Like the scorpions’, our basics seem pretty janky. Nevertheless, though we are occasionally crushed by a boot or have to sting our way out of a situation, we survive for the most part, and even manage to snag an invigorating insect or two along the way.
It is possible to doubt a functional view of knowledge however. Anything less than absolute certainty merits some doubt. I think about that stray cyanide tablet now and again. Yet, I don’t doubt the justifying power of consistency built of constancy. I know that my pills are ibuprofen even though they might, in principle, be cyanide. Doubt in the method of justification itself invites fear, and fear is contagious.
Such doubt in our body of knowledge, driven by attendant fear, has spread in the populace recently. In place of functional knowledge – beliefs justified by their ties to a massive network of constant correlations – the afflicted strive to reclaim truth as their foundation for knowledge. They cast about the culture for a suitable candidate, what they find is revealed truth. Revealed truth has always lurked about in the cultural murk. Religion harbors it, but not the superstitious type of religion which one might reflexively suspect of such activities. The God of the Old Testament felt the need to carve a tablet, burn a bush, and drop some manna now and again. Revealed truth instead finds refuge with the more philosophical types. Think divine command theory or moral intuitionism.
Revealed truth acts something like Platonic form. Taken as a form, a circle is not a good model, it is the underlying reality which the flawed material of our world imperfectly represents. The circle itself is not the stuff of experience. Revealed truths differ from forms on that point, though. Revealed truths can be apprehended, and so blur the line between analytic and synthetic truths. The statement, “all unmarried men are bachelors”, is an analytic truth. The statement, “Bob is a bachelor”, is a synthetic truth. The statement, “Bob is an inherently unlovable person” is a revealed truth. On the same basis, what the Bible says is true because God wrote the Bible, which we know because it says so in the Bible. It is a truth by definition, but only in reference to a given assertion, in this case that an infallible God is the Bible’s author.
With revealed truth in hand, a person can know something with absolute certainty again. The result is appealing. We needn’t waste our time on the uncomfortable task of finding a date for Bob. We know what he is now.The problem with revealed truths should be obvious at this point. Such givens undercut justification. Consistency with the constancies does not matter anymore, only consistency with the given. If Bob actually gets married, we already know that the marriage is a sham. What remains is to discover the structure of the sham.
The justifying structures are easily built, and unassailable, since they have a given between themselves and any assault.
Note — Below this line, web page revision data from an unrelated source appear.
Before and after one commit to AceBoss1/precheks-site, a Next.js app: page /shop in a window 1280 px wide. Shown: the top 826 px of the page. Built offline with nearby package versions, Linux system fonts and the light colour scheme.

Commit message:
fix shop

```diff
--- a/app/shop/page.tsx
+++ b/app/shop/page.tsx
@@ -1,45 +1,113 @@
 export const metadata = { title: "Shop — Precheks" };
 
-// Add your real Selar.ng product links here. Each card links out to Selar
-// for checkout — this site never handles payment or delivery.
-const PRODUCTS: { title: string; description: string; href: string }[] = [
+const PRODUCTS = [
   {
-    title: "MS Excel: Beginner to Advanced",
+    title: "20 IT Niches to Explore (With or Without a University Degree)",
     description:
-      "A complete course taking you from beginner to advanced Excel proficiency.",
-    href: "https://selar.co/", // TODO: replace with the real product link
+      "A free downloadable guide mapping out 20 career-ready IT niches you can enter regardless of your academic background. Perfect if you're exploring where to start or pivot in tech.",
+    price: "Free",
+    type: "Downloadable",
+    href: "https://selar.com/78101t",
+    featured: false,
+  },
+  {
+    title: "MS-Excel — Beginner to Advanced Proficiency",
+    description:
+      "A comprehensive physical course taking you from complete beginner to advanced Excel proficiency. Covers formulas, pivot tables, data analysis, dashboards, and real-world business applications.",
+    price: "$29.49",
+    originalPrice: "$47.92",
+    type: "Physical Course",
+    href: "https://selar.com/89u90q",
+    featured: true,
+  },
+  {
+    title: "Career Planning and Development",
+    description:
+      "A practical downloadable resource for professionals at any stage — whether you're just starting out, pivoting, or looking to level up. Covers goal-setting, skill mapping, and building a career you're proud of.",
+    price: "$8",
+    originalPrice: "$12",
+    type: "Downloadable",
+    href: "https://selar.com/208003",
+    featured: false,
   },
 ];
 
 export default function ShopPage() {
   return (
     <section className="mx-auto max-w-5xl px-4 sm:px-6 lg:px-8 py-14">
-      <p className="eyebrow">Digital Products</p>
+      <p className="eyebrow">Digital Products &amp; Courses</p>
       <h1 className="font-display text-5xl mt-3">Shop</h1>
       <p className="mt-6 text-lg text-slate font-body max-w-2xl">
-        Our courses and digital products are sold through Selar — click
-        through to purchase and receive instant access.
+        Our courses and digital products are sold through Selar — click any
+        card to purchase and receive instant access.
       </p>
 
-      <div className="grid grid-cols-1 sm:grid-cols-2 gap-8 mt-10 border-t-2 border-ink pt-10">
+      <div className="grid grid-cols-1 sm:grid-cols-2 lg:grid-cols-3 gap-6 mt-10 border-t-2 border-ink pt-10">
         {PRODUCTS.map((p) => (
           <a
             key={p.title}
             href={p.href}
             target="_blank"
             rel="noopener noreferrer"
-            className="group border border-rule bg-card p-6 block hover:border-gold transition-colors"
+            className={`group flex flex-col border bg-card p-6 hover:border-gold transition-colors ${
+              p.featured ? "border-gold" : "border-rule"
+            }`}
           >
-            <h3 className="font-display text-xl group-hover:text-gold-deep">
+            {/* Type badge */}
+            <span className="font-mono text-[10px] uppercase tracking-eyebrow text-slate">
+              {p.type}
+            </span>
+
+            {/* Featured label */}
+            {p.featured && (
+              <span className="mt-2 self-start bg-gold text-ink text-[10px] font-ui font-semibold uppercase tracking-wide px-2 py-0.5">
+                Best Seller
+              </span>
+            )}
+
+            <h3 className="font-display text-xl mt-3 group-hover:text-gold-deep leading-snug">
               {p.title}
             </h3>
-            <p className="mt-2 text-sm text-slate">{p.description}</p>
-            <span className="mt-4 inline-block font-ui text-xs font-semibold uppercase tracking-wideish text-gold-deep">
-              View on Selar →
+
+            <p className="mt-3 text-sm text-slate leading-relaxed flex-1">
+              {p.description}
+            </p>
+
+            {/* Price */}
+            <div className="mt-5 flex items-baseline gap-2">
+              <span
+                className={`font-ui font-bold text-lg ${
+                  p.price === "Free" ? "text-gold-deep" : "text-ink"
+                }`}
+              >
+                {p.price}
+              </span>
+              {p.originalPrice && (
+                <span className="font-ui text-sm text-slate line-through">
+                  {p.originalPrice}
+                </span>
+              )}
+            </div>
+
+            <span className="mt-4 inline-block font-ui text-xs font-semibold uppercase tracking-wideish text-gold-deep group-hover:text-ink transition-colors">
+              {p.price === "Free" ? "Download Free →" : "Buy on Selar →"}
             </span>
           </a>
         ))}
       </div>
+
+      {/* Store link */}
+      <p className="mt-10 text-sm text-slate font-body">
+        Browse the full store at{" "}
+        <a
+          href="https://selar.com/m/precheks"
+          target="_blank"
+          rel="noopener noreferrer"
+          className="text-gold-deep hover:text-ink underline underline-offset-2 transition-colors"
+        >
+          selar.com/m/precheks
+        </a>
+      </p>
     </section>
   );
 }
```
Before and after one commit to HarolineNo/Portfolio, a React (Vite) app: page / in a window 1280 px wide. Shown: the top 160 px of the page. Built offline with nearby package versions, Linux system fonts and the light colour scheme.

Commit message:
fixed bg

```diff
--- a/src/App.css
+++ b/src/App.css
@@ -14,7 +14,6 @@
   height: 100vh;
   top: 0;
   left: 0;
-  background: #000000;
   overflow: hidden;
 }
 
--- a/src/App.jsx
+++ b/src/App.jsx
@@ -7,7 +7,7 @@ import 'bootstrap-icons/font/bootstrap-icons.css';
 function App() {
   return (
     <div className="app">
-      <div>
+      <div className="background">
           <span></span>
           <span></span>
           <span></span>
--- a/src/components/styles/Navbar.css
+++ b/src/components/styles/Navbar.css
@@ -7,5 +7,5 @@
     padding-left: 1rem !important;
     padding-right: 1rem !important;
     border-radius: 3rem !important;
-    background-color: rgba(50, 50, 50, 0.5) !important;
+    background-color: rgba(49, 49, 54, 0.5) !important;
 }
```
The givens themselves are not beliefs, but natural conditions or kinds revealed by an authority, whether it be an intuition or the speech of a erstwhile prophet. Pick your definitive source; there are no limits.
This spoiled conception of knowledge has spread, generating Q anons, Antifas, and vaccine microchips. Similar epidemics have washed over us in the past. They never last, because eventually, the pragmatic view of knowledge outlasts them. Knowing the spells tucked in their jackets will protect them from bullets, a few of the participants in the Boxer Rebellion manage to avoid being shot. Most die. The scorpion who knows that he can wander around in the daytime because he feels the protective hand of God upon him will survive, for a while. The patient on the ventilator may know that Covid is a hoax because evil people lie, and evil people told him about Covid. He will still drown.